Orthodox Saints of the Pre-Schism See of Rome
ADALARD the YOUNGER, a monk at the the Royal Abbey of St. Peter of Corbie (abbaye royale Saint-Pierre de Corbie), in Picardy (northern France), known as "the younger" to distinguish him from St. Adalard of Corbie (2nd January). St. Adalard reposed circa 824.
APRONIA (EVRONIE), the sister of St. Aprus (15th September), Bishop of Toul, from whom she received monastic tonsure. St. Apronia reposed in Troyes (north-central France) circa 420 following a life of holiness.
ATHANASIUS of NAPLES, Bishop of Naples (southern Italy) from circa 850 until his repose in 872. St. Athanasius was an exemplary pastor to his flock, though after 20 years as bishop, St. Athanasius fell victim to the machinations of his depraved nephew, Sergius II, Duke of Naples, who first imprisoned him, then exiled him. St. Athanasius reposed in exile at Veroli (central Italy) in 872 and was buried at Monte Cassino, his relics were later translated to Naples.
BENEDICT, a ninth century Bishop of Angers in Anjou (western France). St. Benedict reposed circa 820.
DONALD (DONIVALD) of OGILVY, (Eighth Century), Confessor of Scotland. Our venerable and God-bearing Father Donald of Ogilvy was a widower who lived a monastic life with his nine daughters in Ogilvy, Forfarshire (present-day Angus), Scotland. Upon the death of his wife, St. Donald converted his house into a hermitage where he and his daughters began to live a monastic life under his direction. They cultivated the land, surviving on a single meal of barley bread and water each day. Following St. Donald’s repose (circa 716), his daughters entered a monastery in Abernethy (Perth and Kinross) that had been founded by SS. Darlaugdach of Kildare and Brigid of Ireland (both 1st February). There they came to be known as the Nine Maidens or the Nine Holy Virgins. Churches throughout Scotland were dedicated to the Nine Maidens. According to tradition, one of the churches, in Strathmartine, near Dundee, along with its Nine Maiden Well, is the location where the Nine Maidens were devoured by a serpent. To this day, the well is an object of great awe and reverence.
EDITH (EADGYTH) of POLESWORTH, (Ninth Century), this St. Edith, was most likely a daughter of Ecgberht, King of the West Saxons (r. 802–839). She should not be confused with St. Edith of Wilton (16th September). Both were connected to the Royal House of Wessex. The historical record is unreliable, but it seems St. Edith succeeded St. Modwenna (5th July) as Abbess of Polesworth Abbey (North Warwickshire, England) towards the end of the ninth century.
ETERNUS (ÆTERNUS), a seventh century Bishop of Evreux, Normandy (northern France). St. Eternus reposed circa 660, no further information is extant.

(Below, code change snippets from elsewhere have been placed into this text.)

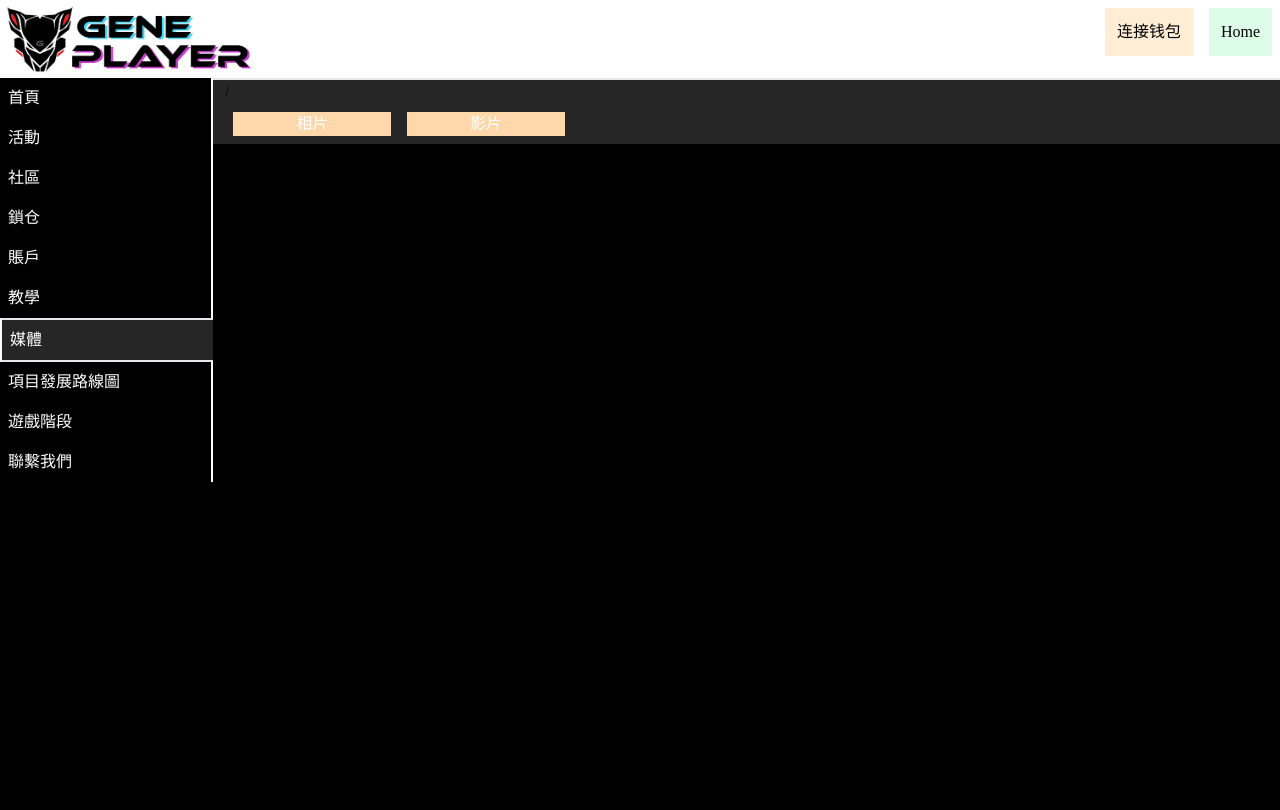
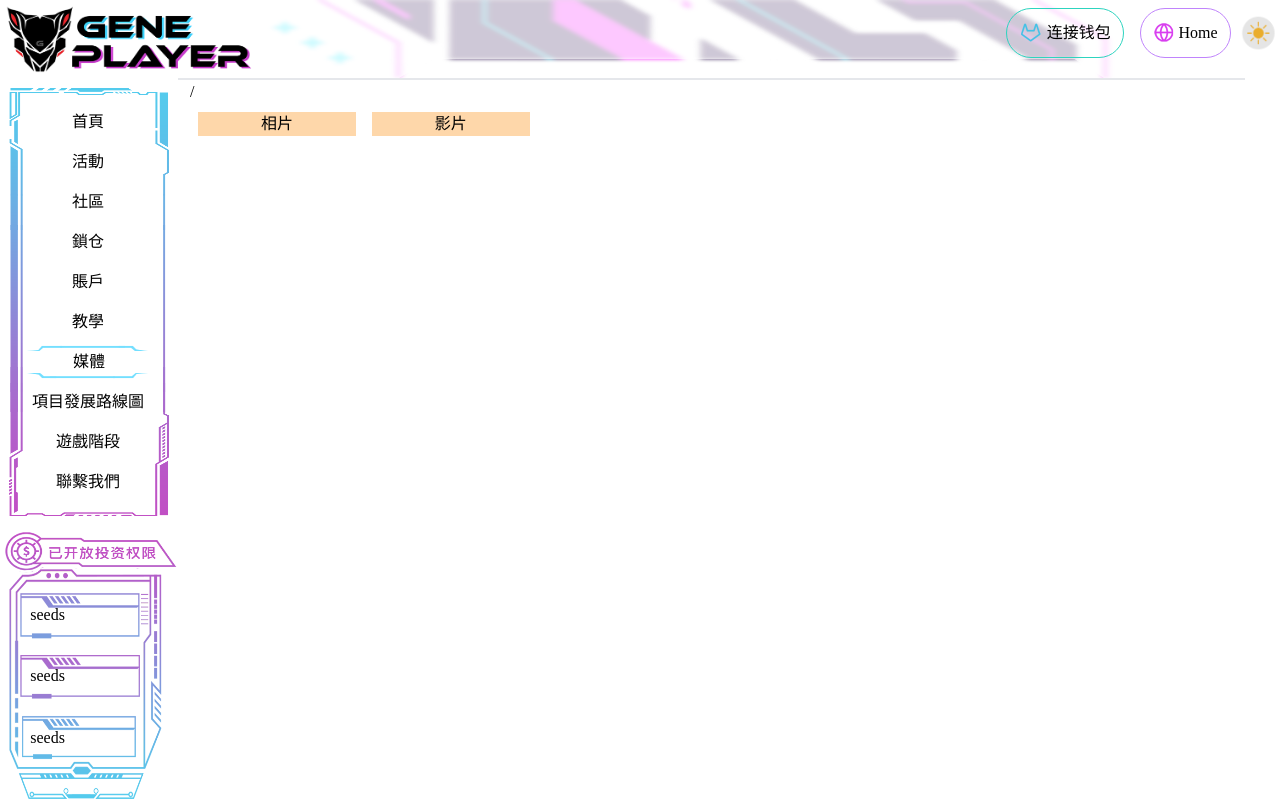
Before and after one commit to Nankil/gamefi-frontend, a Vue app: page /media in a window 1280 px wide. Built offline with nearby package versions, Linux system fonts and the light colour scheme; no server answers; a web font is replaced by a local one.

Commit message:
nav bars

```diff
--- a/index.html
+++ b/index.html
@@ -21,7 +21,6 @@
   <style>
     body {
       font-family: 'PingFang';
-      background-color: black;
     }
   </style>
 </html>
--- a/src/App.vue
+++ b/src/App.vue
@@ -1,90 +1,89 @@
 <script setup>
-import Heading from "./components/Heading.vue";
-import { RouterView } from "vue-router";
-import NavBar from "./components/NavBar.vue";
-import Route from "./components/Route.vue";
-import Log from "./components/Log.vue";
+import Heading from './components/Heading.vue';
+import {RouterView} from 'vue-router';
+import NavBar from './components/NavBar.vue';
+import Route from './components/Route.vue';
+import Log from './components/Log.vue';
+import NavInvest from './components/NavInvest.vue';
 </script>
 
 
-
-
 <script>
-import { mapState } from "vuex";
-import { FundingContract } from "./api/bsc";
+import {mapState} from 'vuex';
+import {FundingContract} from './api/bsc';
 // import {ethers} from 'ethers';
-import contractInterface from "./contracts/Funding.json";
+import contractInterface from './contracts/Funding.json';
 export default {
   data() {
     return {
       routes: [
         {
-          path: "/",
-          name: "Home",
-          display_name: this.$t("routes[0].display_name"),
+          path: '/',
+          name: 'Home',
+          display_name: this.$t('routes[0].display_name'),
         },
         {
-          path: "/events",
-          name: "Events",
-          display_name: this.$t("routes[1].display_name"),
+          path: '/events',
+          name: 'Events',
+          display_name: this.$t('routes[1].display_name'),
         },
         {
-          path: "/community",
-          name: "Community",
-          display_name: this.$t("routes[2].display_name"),
+          path: '/community',
+          name: 'Community',
+          display_name: this.$t('routes[2].display_name'),
         },
         {
-          path: "/lock",
-          name: "Lock",
-          display_name: this.$t("routes[3].display_name"),
+          path: '/lock',
+          name: 'Lock',
+          display_name: this.$t('routes[3].display_name'),
         },
         {
-          path: "/account",
-          name: "Account",
-          display_name: this.$t("routes[4].display_name"),
+          path: '/account',
+          name: 'Account',
+          display_name: this.$t('routes[4].display_name'),
         },
         {
-          path: "/tutorial",
-          name: "Turorial",
-          display_name: this.$t("routes[5].display_name"),
+          path: '/tutorial',
+          name: 'Turorial',
+          display_name: this.$t('routes[5].display_name'),
         },
         {
-          path: "/media",
-          name: "Media",
-          display_name: this.$t("routes[6].display_name"),
+          path: '/media',
+          name: 'Media',
+          display_name: this.$t('routes[6].display_name'),
         },
         {
-          path: "/roadmap",
-          name: "RoadMap",
-          display_name: this.$t("routes[7].display_name"),
+          path: '/roadmap',
+          name: 'RoadMap',
+          display_name: this.$t('routes[7].display_name'),
         },
         {
-          path: "/gamephase",
-          name: "GamePhase",
-          display_name: this.$t("routes[8].display_name"),
+          path: '/gamephase',
+          name: 'GamePhase',
+          display_name: this.$t('routes[8].display_name'),
         },
         {
-          path: "/contactus",
-          name: "ContactUs",
-          display_name: this.$t("routes[9].display_name"),
+          path: '/contactus',
+          name: 'ContactUs',
+          display_name: this.$t('routes[9].display_name'),
         },
       ],
       alertMsg: {
-        color: "",
-        msg: "",
+        color: '',
+        msg: '',
       },
     };
   },
 
   computed: {
-    ...mapState(["errorLog", "infoLog"]),
+    ...mapState(['errorLog', 'infoLog']),
     currentRoutePath() {
       return this.$route.path;
     },
     isBarActive() {
       console.log(this.$route.path.slice(0, 8));
 
-      return this.$route.path.slice(0, 8) === "/account" ? false : true;
+      return this.$route.path.slice(0, 8) === '/account' ? false : true;
     },
   },
   provide() {
@@ -93,23 +92,23 @@ export default {
     };
   },
   mounted() {
-    this.$store.dispatch("setWeb3", window.ethereum);
+    this.$store.dispatch('setWeb3', window.ethereum);
     const contract = new FundingContract(
-      contractInterface.abi,
-      "0xc58d6Fac68B761c2F735160fD43bd9176E0B443D"
+        contractInterface.abi,
+        '0xc58d6Fac68B761c2F735160fD43bd9176E0B443D',
     );
     contract
-      .fundOf("0xbabF784Cb81452b43055233BeE50d80a866609a6")
-      .then((v) => console.log(v));
+        .fundOf('0xbabF784Cb81452b43055233BeE50d80a866609a6')
+        .then((v) => console.log(v));
   },
   watch: {
     errorLog(val) {
-      this.alertMsg.color = "red";
+      this.alertMsg.color = 'red';
       this.alertMsg.msg = val;
     },
     infoLog(val) {
-      console.log("info changed to: ", val);
-      this.alertMsg.color = "blue";
+      console.log('info changed to: ', val);
+      this.alertMsg.color = 'blue';
       this.alertMsg.msg = val;
     },
   },
@@ -117,7 +116,7 @@ export default {
 </script>
 
 <template >
-  <div class="container mx-auto dark w-full">
+  <div class="container mx-auto w-full">
     <div
       class="text-white w-1/5 absolute bottom-10 right-4"
       v-if="infoLog.length > 0"
@@ -133,19 +132,21 @@ export default {
     <div class="h-1/15 w-full">
       <Heading />
     </div>
-    <div class="flex flex-row w-full h-full bg-black">
-      <div v-if="isBarActive" class="w-1/6">
+    <div class="flex flex-row w-full h-full">
+      <div v-if="isBarActive" class="w-1/8">
         <NavBar :routes="routes" />
+        <NavInvest />
       </div>
 
+
       <div
-        class="px-3 main #262626 border-t-2 bgc"
+        class="px-3 main #262626 border-t-2"
         :class="[isBarActive ? 'w-5/6' : 'w-full']"
       >
         <div>
           <Route />
         </div>
-        <router-view class="dark:text-white bgc"></router-view>
+        <router-view></router-view>
       </div>
     </div>
   </div>
@@ -154,7 +155,4 @@ export default {
 .main {
   height: fit-content;
 }
-.bgc {
-  background-color: #262626;
-}
 </style>
--- a/src/components/Heading.vue
+++ b/src/components/Heading.vue
@@ -20,28 +20,43 @@ export default {
 </script>
 <template>
     <div class="flex flex-row
-    bg-white justify-between w-full h-full">
+    justify-between w-full h-full heading-container">
         <div class="h-full w-1/5">
             <img src="/imgs/main.png" alt="" class="object-cover max-2">
         </div>
 
         <div class="flex flex-col">
-            <div class="flex flex-row">
-                <div class="inline-block p-3 m-2 right-0
-                bg-orange-100 text-center
+            <div class="flex flex-row items-center">
+                <div class="flex flex-row p-3 m-2 right-0
+                text-center border rounded-full border-teal-400
                 align-middle hover:cursor-pointer" @click="connectWallet"
                 v-if="userInfo.walletAddr === ''">
+                <img src="/imgs/fox_icon.png" alt="fox" class="h-6 mr-1">
                 {{$t('header.cw')}}</div>
-                <div class="inline-block p-3 m-2 right-0
-                bg-orange-100 text-center
+                <div class="flex fle-row p-3 m-2 right-0
+                text-center border rounded-full border-teal-400
                 align-middle hover:cursor-pointer"
-                v-else>{{ truncatedAddr }}</div>
-                <div class="inline-block p-3 m-2 right-0
-                bg-green-100 text-center
+                v-else>
+                <img src="/imgs/fox_icon.png" alt="fox" class="h-6 mr-1">
+                {{ truncatedAddr }}</div>
+                <div class="flex flex-row p-3 m-2 right-0
+                text-center border rounded-full border-purple-400
                 align-middle hover:cursor-pointer"
-                @click="$router.push('/')">Home</div>
+                @click="$router.push('/')">
+                <img src="/imgs/internet_icon.png" alt="fox" class="h-6 mr-1">
+                Home
+                </div>
+                <img src="/imgs/sun.png" alt="sun"
+                class="h-10 hover:cursor-pointer">
             </div>
         </div>
 
     </div>
 </template>
+
+<style scoped>
+.heading-container {
+  background-image: url('/imgs/nav_top.png');
+  background-size: 100% 100%;
+}
+</style>>
--- a/src/components/NavBar.vue
+++ b/src/components/NavBar.vue
@@ -28,14 +28,25 @@ export default {
 </script>
 
 <template>
-    <div class="dark:bg-black w-full">
+    <div class="w-full nav-container p-6">
       <div v-for="route in routes" :key="route"
-      @click="$router.push(route.path)">
+      @click="$router.push(route.path)" class="text-center">
       <div v-if="matchOfCurrentPath==route.name"
-      class="dark:text-white p-2 border-r-0 border-2 border-x-white bgc"
+      class="dark:text-white p-2 selected"
       >{{ route.display_name }}</div>
       <div v-else class="dark:text-white p-2
       border-r-2 border-x-white">{{ route.display_name }}</div>
       </div>
     </div>
 </template>
+
+<style scoped>
+.nav-container {
+  background-image: url('/imgs/nav_left.png');
+  background-size: 100% 100%;
+}
+.selected {
+  background-image: url('/imgs/nav_selected.png');
+  background-size: 100% 100%;
+}
+</style>
--- /dev/null
+++ b/src/components/NavInvest.vue
@@ -0,0 +1,52 @@
+<template>
+<div class="w-full">
+  <div class="invest-open h-12"></div>
+  <div class="w-full invest-container p-4">
+      <div class="w-full invest-tab1 tab">
+        <a href="/account/investment">seeds</a>
+      </div>
+      <div class="w-full invest-tab2 tab">
+        <a href="/account/investment">seeds</a>
+      </div>
+      <div class="w-full invest-tab3 tab">
+        <a href="/account/investment">seeds</a>
+      </div>
+    </div>
+</div>
+
+</template>
+
+<style scoped>
+.invest-container {
+  background-image: url('/imgs/invest_container.png');
+  background-size: 100% 100%;
+  padding-top: 10%;
+  padding-bottom: 20%;
+  padding-left: 10%;
+  padding-right: 20%;
+}
+.invest-tab1 {
+  background-image: url('/imgs/invest_tab1.png');
+  background-size: 100% 100%;
+}
+
+.invest-tab2 {
+  background-image: url('/imgs/invest_tab2.png');
+  background-size: 100% 100%;
+}
+
+.invest-tab3 {
+  background-image: url('/imgs/invest_tab3.png');
+  background-size: 100% 100%;
+}
+.tab {
+  padding: 10%;
+  margin-top: 10%;
+  margin-bottom: 10%;
+}
+.invest-open {
+  background-image: url('/imgs/invest_open.png');
+  background-size: 100% 100%;
+  margin-bottom: -8%;
+}
+</style>
```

EUTROPIUS, ZOSIMA (ZOZIMA), and BONOSA, Martyrs of Porto Romano, St. Eutropius and his two sisters were martyred at Porto Romano most likely circa 207, though circa 273 has been given by some sources.
FELIX of PAVIA, (Date Unknown), a bishop and martyr in Pavia (northern Italy). No further extant details of St. Felix’s life are reliable.

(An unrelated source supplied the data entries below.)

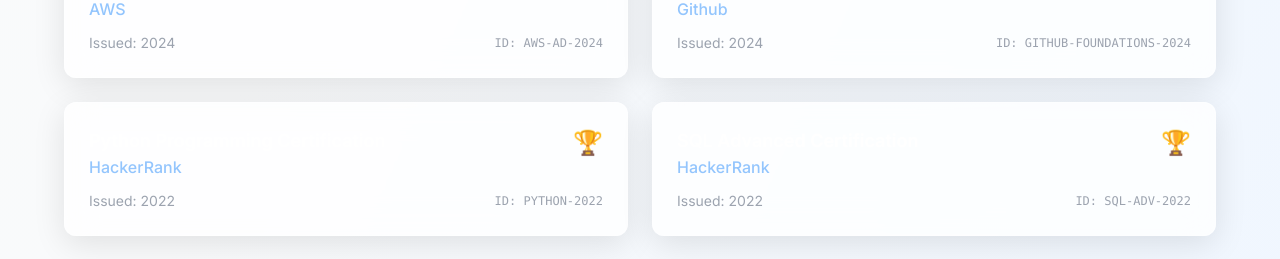
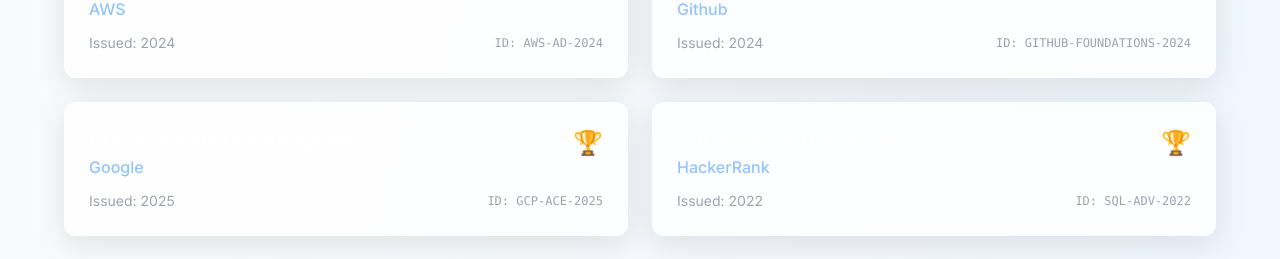
Before and after one commit to Hritiksingh1611/portfolio, a Next.js app: page / in a window 1280 px wide. Shown: the part 5471-5730 px from the top of the page. Built offline with nearby package versions, Linux system fonts and the light colour scheme.

Commit message:
some modifications done

```diff
--- a/src/components/sections/Experience.tsx
+++ b/src/components/sections/Experience.tsx
@@ -82,10 +82,10 @@
       credentialId: "GITHUB-FOUNDATIONS-2024"
     },
     {
-      name: "Python Programming Certification",
-      issuer: "HackerRank",
-      year: "2022",
-      credentialId: "PYTHON-2022"
+      name: "GCP Associate Cloud Engineer",
+      issuer: "Google",
+      year: "2025",
+      credentialId: "GCP-ACE-2025"
     },
     {
       name: "SQL Advanced Certification",
```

HARUCH, an early ninth century bishop and/or abbot of Werden Abbey (Kloster Werden) in present-day Essen, Germany. St. Haruch reposed circa 830.

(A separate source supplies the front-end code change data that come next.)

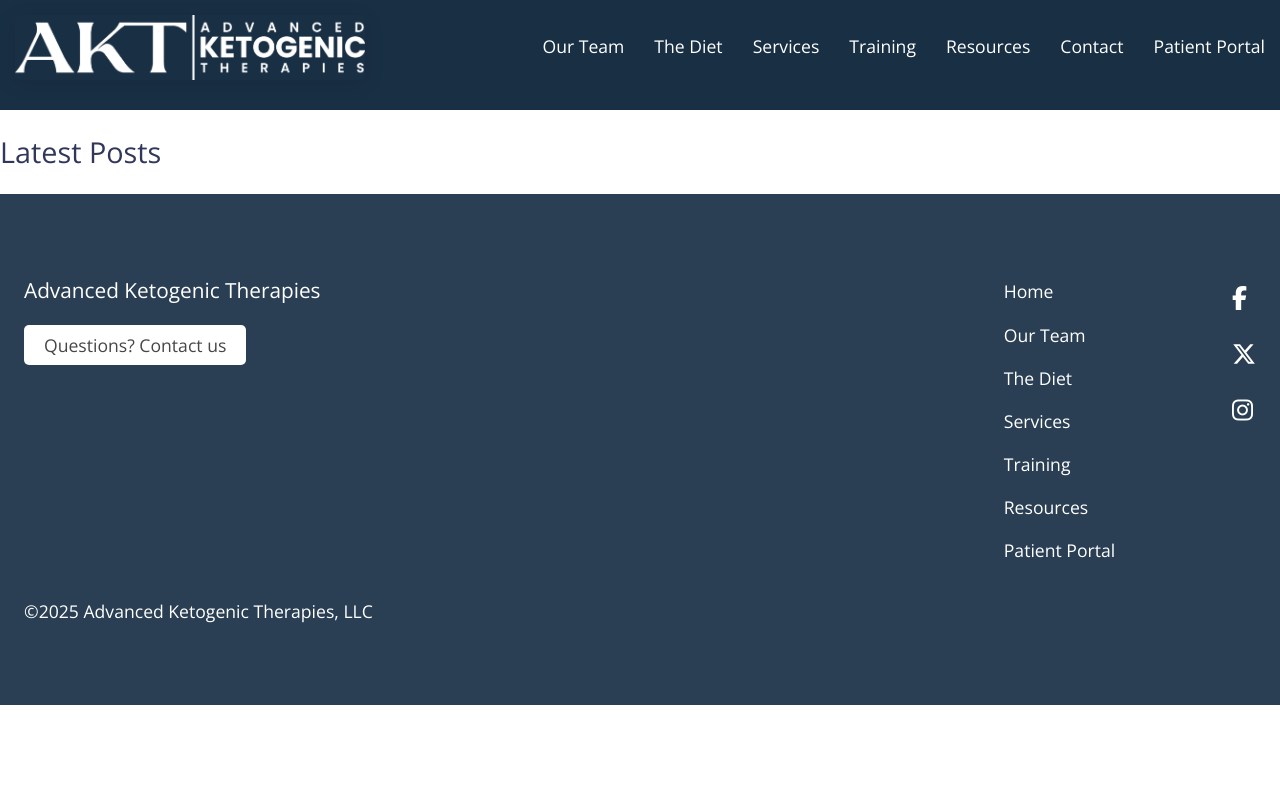
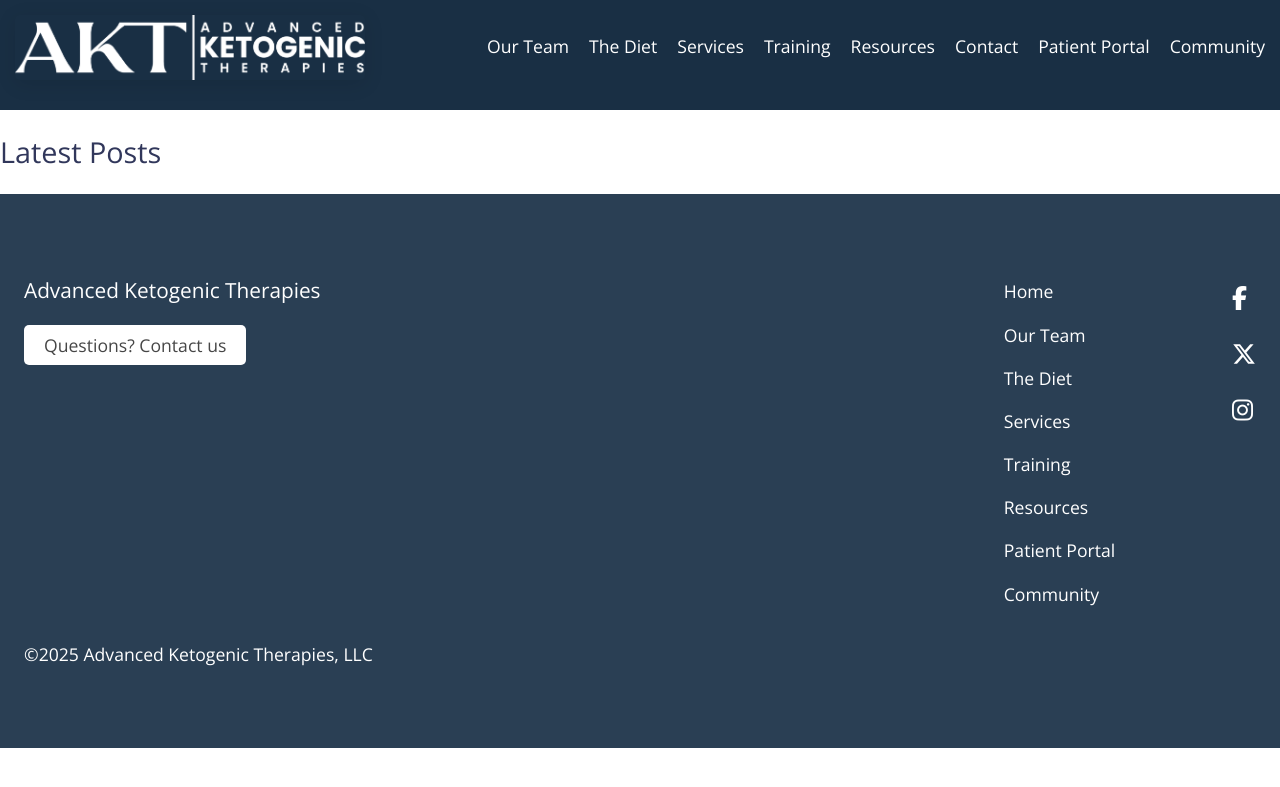
Before and after one commit to janmilosh/potterketo_jekyll, a Jekyll site: the page built from blog.html, in a window 1280 px wide. Shown: the top 787 px of the page. Built offline with Jekyll 4.4.1, drawn with Linux system fonts in a browser that asks for light colours; nearby versions of some CDN libraries.

Commit message:
Add community to menus

```diff
--- a/_includes/header_footer_items/footer_navigation.html
+++ b/_includes/header_footer_items/footer_navigation.html
@@ -15,5 +15,8 @@
     <li class="item">
       <a target="_blank" class="patient-portal" href="https://secure.gethealthie.com/users/sign_in">Patient Portal</a>
     </li>
+    <li class="item">
+      <a target="_blank" href="https://aktketocommunity.simplerosites.com">Community</a>
+    </li>
   </ul>
 </nav>
--- a/_includes/header_footer_items/header_navigation.html
+++ b/_includes/header_footer_items/header_navigation.html
@@ -18,5 +18,8 @@
     <li class="item">
       <a target="_blank" class="patient-portal" href="https://secure.gethealthie.com/users/sign_in">Patient Portal</a>
     </li>
+    <li class="item">
+      <a target="_blank" href="https://aktketocommunity.simplerosites.com">Community</a>
+    </li>
   </ul>
 </nav>
--- a/_sass/header.scss
+++ b/_sass/header.scss
@@ -27,10 +27,10 @@
 
   ul.menu {
     display: grid;
-    grid-template-columns: 1fr repeat(7, max-content);
+    grid-template-columns: 1fr repeat(8, max-content);
     align-items: center;
     grid-auto-flow: column;
-    gap: 30px;
+    gap: 20px;
   }
 
   .logo img {
@@ -123,5 +123,10 @@
       grid-column: 1 / span 2;
       grid-row: 8;
     }
+
+    ul.menu li:nth-child(10) {
+      grid-column: 1 / span 2;
+      grid-row: 9;
+    }
   }
 }
```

MARTYRS of CARTHAGE, (Date Unknown), a group of nine martyrs at Carthage in Africa Proconsularis (a present-day suburb of Tunis, Tunisia).
Adautto, Catulinus, Felice, Florentius, Fortunanziano, Januarius, Julia, Justa, and Settimino.
Aside from their names, and that their relics were enshrined at the Basilica of Fausta in Carthage no further details are extant.
SECUNDINUS, AGRIPPINUS, MAXIMUS, FORTUNATUS, and MARTIALIS, Martyrs of Pannonia, fourth century martyrs in Pannonia of whom nothing more than their names is known.
Prior to the Schism the Patriarchate of Rome was Orthodox, and fully in communion with the Orthodox Church. As Saint John of Shanghai and San Francisco +1966 said “The West was Orthodox for a thousand years, and her venerable Liturgy is far older than any of her heresies”.
Details of British Saints excerpted from Orthodox Saints of the British Isles.
Details of continental saints from these sources.
In many cases there are several spelling versions of the names of saints from the British Isles. I use the Oxford Dictionary of National Biography version as the primary version with the more prevalent version in parenthesis e.g. Ceadda (Chad) of Lichfield.